Identify all lines of the data containing the string "signupGoogle" and copy them.

Task data Start Marker

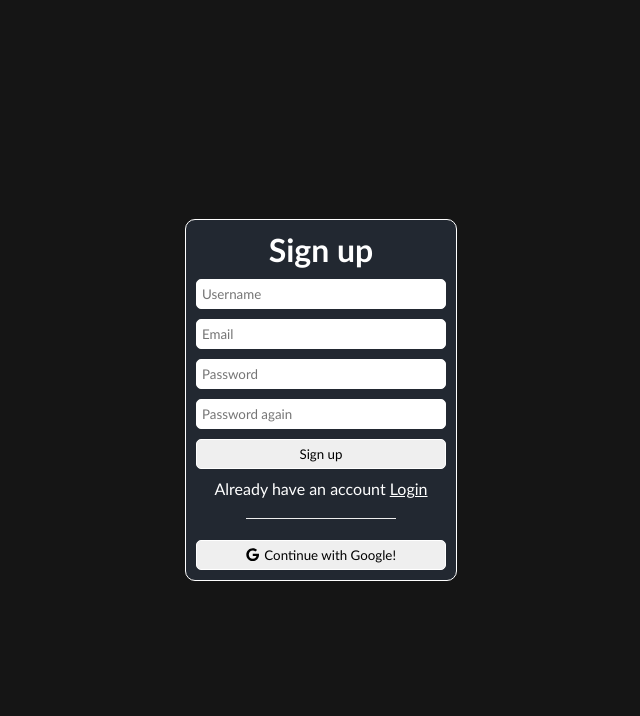
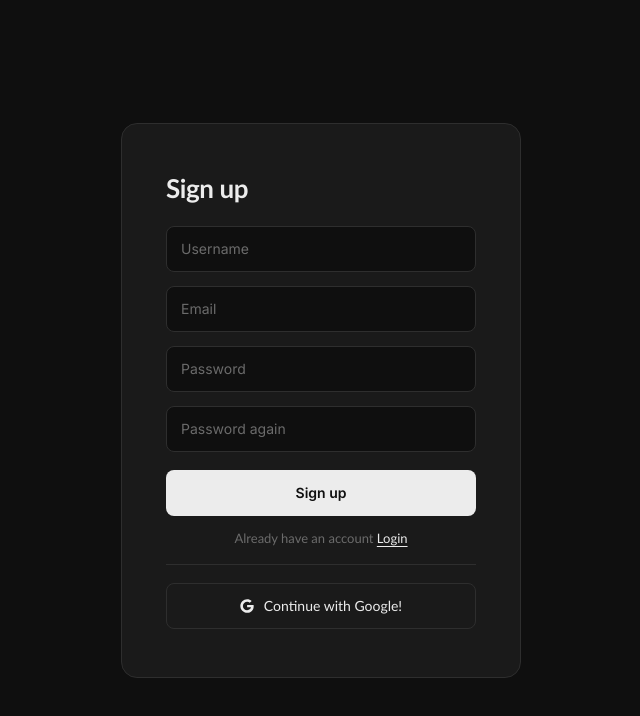
Before and after one commit to Laci5555/2026-Vizsgaremek-Frontend, a React (Vite) app: page /signup in a window 1280 px wide. Shown: the top 716 px of the page, without its empty margins (319-959 px from the left). Built offline with nearby package versions, Linux system fonts and the light colour scheme; no server answers.

Commit message:
login&signup_design

```diff
--- a/src/components/Login.css
+++ b/src/components/Login.css
@@ -1,52 +1,157 @@
-.login{
-    display: flex; align-items: center; justify-content: center;
-    width: 100vw; height: 100vh;
-    flex-direction: column;
+@import url('https://fonts.googleapis.com/css2?family=Inter:wght@400;500;600&display=swap');
+
+:root {
+  --bg:           #0f0f0f;
+  --surface:      #1a1a1a;
+  --border:       #2e2e2e;
+  --border-focus: #555;
+  --text:         #ececec;
+  --muted:        #6b6b6b;
+  --danger:       #ef4444;
 }
 
-.loginForm{
-    display: flex; flex-direction: column; gap: 10px;
-    align-items: center;
-    padding: 10px;
-    background-color: #222831;
-    border: 1px solid white; border-radius: 10px;
+/* ── Page ── */
+.login {
+  display: flex;
+  align-items: center;
+  justify-content: center;
+  width: 100vw;
+  height: 100vh;
+  flex-direction: column;
+  background: var(--bg);
+  font-family: 'Inter', sans-serif;
 }
 
-.loginForm input{
-    width: 250px;
-    height: 30px;
+/* ── Card ── */
+.loginForm {
+  display: flex;
+  flex-direction: column;
+  gap: 14px;
+  align-items: stretch;
+  width: 400px;
+  padding: 48px 44px;
+  background: var(--surface);
+  border: 1px solid var(--border);
+  border-radius: 16px;
+  animation: fadeUp 0.4s cubic-bezier(0.22, 1, 0.36, 1) both;
 }
 
-.loginForm input, .loginGoogle{
-    border-radius: 5px;
-    padding: 5px;
-    border: 1px solid white;
+@keyframes fadeUp {
+  from { opacity: 0; transform: translateY(14px); }
+  to   { opacity: 1; transform: translateY(0); }
 }
 
-
-.loginEmail{
-    width: 175px;
+/* ── Title ── */
+.loginForm h1 {
+  font-size: 26px;
+  font-weight: 600;
+  color: var(--text);
+  margin: 0 0 8px;
+  letter-spacing: -0.4px;
 }
 
-.separator{
-    margin: 10px 0px;
-    height: 2px; color: white;
-    width: 60%;
+/* ── Inputs ── */
+.loginForm input[type="email"],
+.loginForm input[type="password"] {
+  width: 100%;
+  height: 46px;
+  padding: 0 14px;
+  background: var(--bg);
+  border: 1px solid var(--border);
+  border-radius: 8px;
+  color: var(--text);
+  font-family: 'Inter', sans-serif;
+  font-size: 14px;
+  outline: none;
+  transition: border-color 0.15s;
+  box-sizing: border-box;
 }
 
-.loginGoogle{
-    display: flex; align-items: center; justify-content: center;
-    gap: 5px;
-    height: 30px;
-    width: 250px;
+.loginForm input[type="email"]:focus,
+.loginForm input[type="password"]:focus {
+  border-color: var(--border-focus);
 }
 
-.login .signupB{
-    color: white;
-    text-decoration: underline;
+.loginForm input::placeholder {
+  color: #6b6b6b;
 }
 
-.login .signupB:hover{
-    color: red;
-    cursor: pointer;
+/* ── Login button ── */
+.loginEmail {
+  width: 100%;
+  height: 46px;
+  margin-top: 4px;
+  background: var(--text);
+  border: none;
+  border-radius: 8px;
+  color: #0f0f0f;
+  font-family: 'Inter', sans-serif;
+  font-size: 14px;
+  font-weight: 600;
+  cursor: pointer;
+  transition: opacity 0.15s;
 }
+
+.loginEmail:hover  { opacity: 0.85; }
+.loginEmail:active { opacity: 1; }
+
+/* ── Signup text ── */
+.login span > p {
+  font-size: 13px;
+  color: var(--muted);
+  margin: 0;
+}
+
+.login .signupB {
+  color: var(--text);
+  text-decoration: underline;
+  text-underline-offset: 3px;
+  cursor: pointer;
+  transition: color 0.15s;
+}
+
+.login .signupB:hover { color: var(--danger); }
+
+/* ── Divider ── */
+.login .separator {
+    display: block;
+    border: none;
+    border-top: 1px solid var(--border);
+    margin: 4px 0;
+    width: 100%;
+}
+
+/* ── Google button ── */
+.loginGoogle {
+  display: flex;
+  align-items: center;
+  justify-content: center;
+  gap: 10px;
+  height: 46px;
+  width: 100%;
+  background: transparent;
+  border: 1px solid var(--border);
+  border-radius: 8px;
+  color: var(--text);
+  font-family: 'Inter', sans-serif;
+  font-size: 14px;
+  font-weight: 500;
+  cursor: pointer;
+  transition: border-color 0.15s, background 0.15s;
+  padding: 0;
+}
+
+.loginGoogle p { margin: 0; }
+
+.loginGoogle:hover {
+  border-color: var(--border-focus);
+  background: rgba(255, 255, 255, 0.04);
+}
+
+@media (max-width: 400px) {
+  .loginForm {
+    width: 100%;
+    padding: 48px 28px;
+    justify-content: center;
+  }
+}
--- a/src/components/Login.jsx
+++ b/src/components/Login.jsx
@@ -52,7 +52,7 @@ export default function Login({auth, userDataCollection}) {
             <input type="email" placeholder='Email' value={email} onChange={e=>setEmail(e.target.value)} required/>
             <input type="password" placeholder='Password' value={pass} onChange={e=>setPass(e.target.value)} required/>
             <input type="button" value="Login" className='loginEmail' onClick={()=>LoginWithEmail()}/>
-            <span style={{display:"flex",gap:"5px"}}><p>Don't have an account? <span className='signupB' onClick={()=>toSignup()}>Sign up</span></p></span>
+            <span style={{display:"flex",justifyContent:"center",gap:"5px"}}><p>Don't have an account? <span className='signupB' onClick={()=>toSignup()}>Sign up</span></p></span>
             <hr className='separator'/>
             <button className='loginGoogle' onClick={()=>LoginInWithGoogle()}><FaGoogle /> <p>Continue with Google!</p></button>
         </div>
--- a/src/components/Signup.css
+++ b/src/components/Signup.css
@@ -1,52 +1,156 @@
-.signup{
-    display: flex; align-items: center; justify-content: center;
-    width: 100vw; height: 100vh;
-    flex-direction: column;
+:root {
+  --bg:           #0f0f0f;
+  --surface:      #1a1a1a;
+  --border:       #2e2e2e;
+  --border-focus: #555;
+  --text:         #ececec;
+  --muted:        #6b6b6b;
+  --danger:       #ef4444;
 }
 
-.signupForm{
-    display: flex; flex-direction: column; gap: 10px;
-    align-items: center;
-    /* width: 350px; height: 400px; */
-    padding: 10px;
-    background-color: #222831;
-    border: 1px solid white; border-radius: 10px;
+/* ── Page ── */
+.signup {
+  display: flex;
+  align-items: center;
+  justify-content: center;
+  width: 100vw;
+  height: 100vh;
+  flex-direction: column;
+  background: var(--bg);
+  font-family: 'Inter', sans-serif;
 }
 
-.signupForm input{
-    width: 250px;
-    height: 30px;
+/* ── Card ── */
+.signupForm {
+  display: flex;
+  flex-direction: column;
+  gap: 14px;
+  align-items: stretch;
+  width: 400px;
+  padding: 48px 44px;
+  background: var(--surface);
+  border: 1px solid var(--border);
+  border-radius: 16px;
+  animation: fadeUp 0.4s cubic-bezier(0.22, 1, 0.36, 1) both;
 }
 
-.signupForm input, .signupGoogle{
-    border-radius: 5px;
-    padding: 5px;
-    border: 1px solid white;
+@keyframes fadeUp {
+  from { opacity: 0; transform: translateY(14px); }
+  to   { opacity: 1; transform: translateY(0); }
 }
 
-.signupEmail{
-    width: 175px;
+/* ── Title ── */
+.signupForm h1 {
+  font-size: 26px;
+  font-weight: 600;
+  color: var(--text);
+  margin: 0 0 8px;
+  letter-spacing: -0.4px;
 }
 
-.separator{
-    margin: 10px 0px;
-    height: 2px; color: white;
-    width: 60%;
+/* ── Inputs ── */
+.signupForm input[type="text"],
+.signupForm input[type="email"],
+.signupForm input[type="password"] {
+  width: 100%;
+  height: 46px;
+  padding: 0 14px;
+  background: var(--bg);
+  border: 1px solid var(--border);
+  border-radius: 8px;
+  color: var(--text);
+  font-family: 'Inter', sans-serif;
+  font-size: 14px;
+  outline: none;
+  transition: border-color 0.15s;
 }
 
-.signupGoogle{
-    display: flex; align-items: center; justify-content: center;
-    gap: 5px;
-    height: 30px;
-    width: 250px;
+.signupForm input[type="text"]:focus,
+.signupForm input[type="email"]:focus,
+.signupForm input[type="password"]:focus {
+  border-color: var(--border-focus);
 }
 
-.signup .logB{
-    color: white;
-    text-decoration: underline;
+.signupForm input::placeholder {
+  color: #6b6b6b;
 }
 
-.signup .logB:hover{
-    color: red;
-    cursor: pointer;
+/* ── Signup button ── */
+.signupEmail {
+  width: 100%;
+  height: 46px;
+  margin-top: 4px;
+  background: var(--text);
+  border: none;
+  border-radius: 8px;
+  color: #0f0f0f;
+  font-family: 'Inter', sans-serif;
+  font-size: 14px;
+  font-weight: 600;
+  cursor: pointer;
+  transition: opacity 0.15s;
 }
+
+.signupEmail:hover  { opacity: 0.85; }
+.signupEmail:active { opacity: 1; }
+
+/* ── Login text ── */
+.signup span > p {
+  font-size: 13px;
+  color: var(--muted);
+  margin: 0;
+}
+
+.signup .logB {
+  color: var(--text);
+  text-decoration: underline;
+  text-underline-offset: 3px;
+  cursor: pointer;
+  transition: color 0.15s;
+}
+
+.signup .logB:hover { color: var(--danger); }
+
+/* ── Divider ── */
+.separator {
+  border: none;
+  border-top: 1px solid var(--border);
+  margin: 4px 0;
+  width: 100%;
+}
+
+/* ── Google button ── */
+.signupGoogle {
+  display: flex;
+  align-items: center;
+  justify-content: center;
+  gap: 10px;
+  height: 46px;
+  width: 100%;
+  background: transparent;
+  border: 1px solid var(--border);
+  border-radius: 8px;
+  color: var(--text);
+  font-family: 'Inter', sans-serif;
+  font-size: 14px;
+  font-weight: 500;
+  cursor: pointer;
+  transition: border-color 0.15s, background 0.15s;
+  padding: 0;
+}
+
+.signupGoogle p { margin: 0; }
+
+.signupGoogle:hover {
+  border-color: var(--border-focus);
+  background: rgba(255, 255, 255, 0.04);
+}
+
+/* ── Responsive ── */
+@media (max-width: 400px) {
+  .signupForm {
+    width: 100%;
+    padding: 48px 28px;
+    justify-content: center;
+  }
+}
--- a/src/components/Signup.jsx
+++ b/src/components/Signup.jsx
@@ -60,7 +60,7 @@ export default function Signup({auth, userDataCollection}) {
             <input type="password" placeholder='Password' value={pass} onChange={e=>setPass(e.target.value)} required/>
             <input type="password" placeholder='Password again' value={spass} onChange={e=>setSpass(e.target.value)} required/>
             <input type="button" value="Sign up" className='signupEmail' onClick={()=>SignUpWithEmailandPass()}/>
-            <span style={{display:"flex",gap:"5px"}}><p>Already have an account <span className='logB' onClick={()=>toLogin()}>Login</span></p></span>
+            <span style={{display:"flex",justifyContent:"center",gap:"5px"}}><p>Already have an account <span className='logB' onClick={()=>toLogin()}>Login</span></p></span>
             <hr className='separator'/>
             <button className='signupGoogle' onClick={()=>LoginInWithGoogle()}><FaGoogle /> <p>Continue with Google!</p></button>
         </div>
```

Task data End Marker

### Your solution
-.signupForm input, .signupGoogle{
-.signupGoogle{
+.signupGoogle {
+.signupGoogle p { margin: 0; }
+.signupGoogle:hover {
             <button className='signupGoogle' onClick={()=>LoginInWithGoogle()}><FaGoogle /> <p>Continue with Google!</p></button>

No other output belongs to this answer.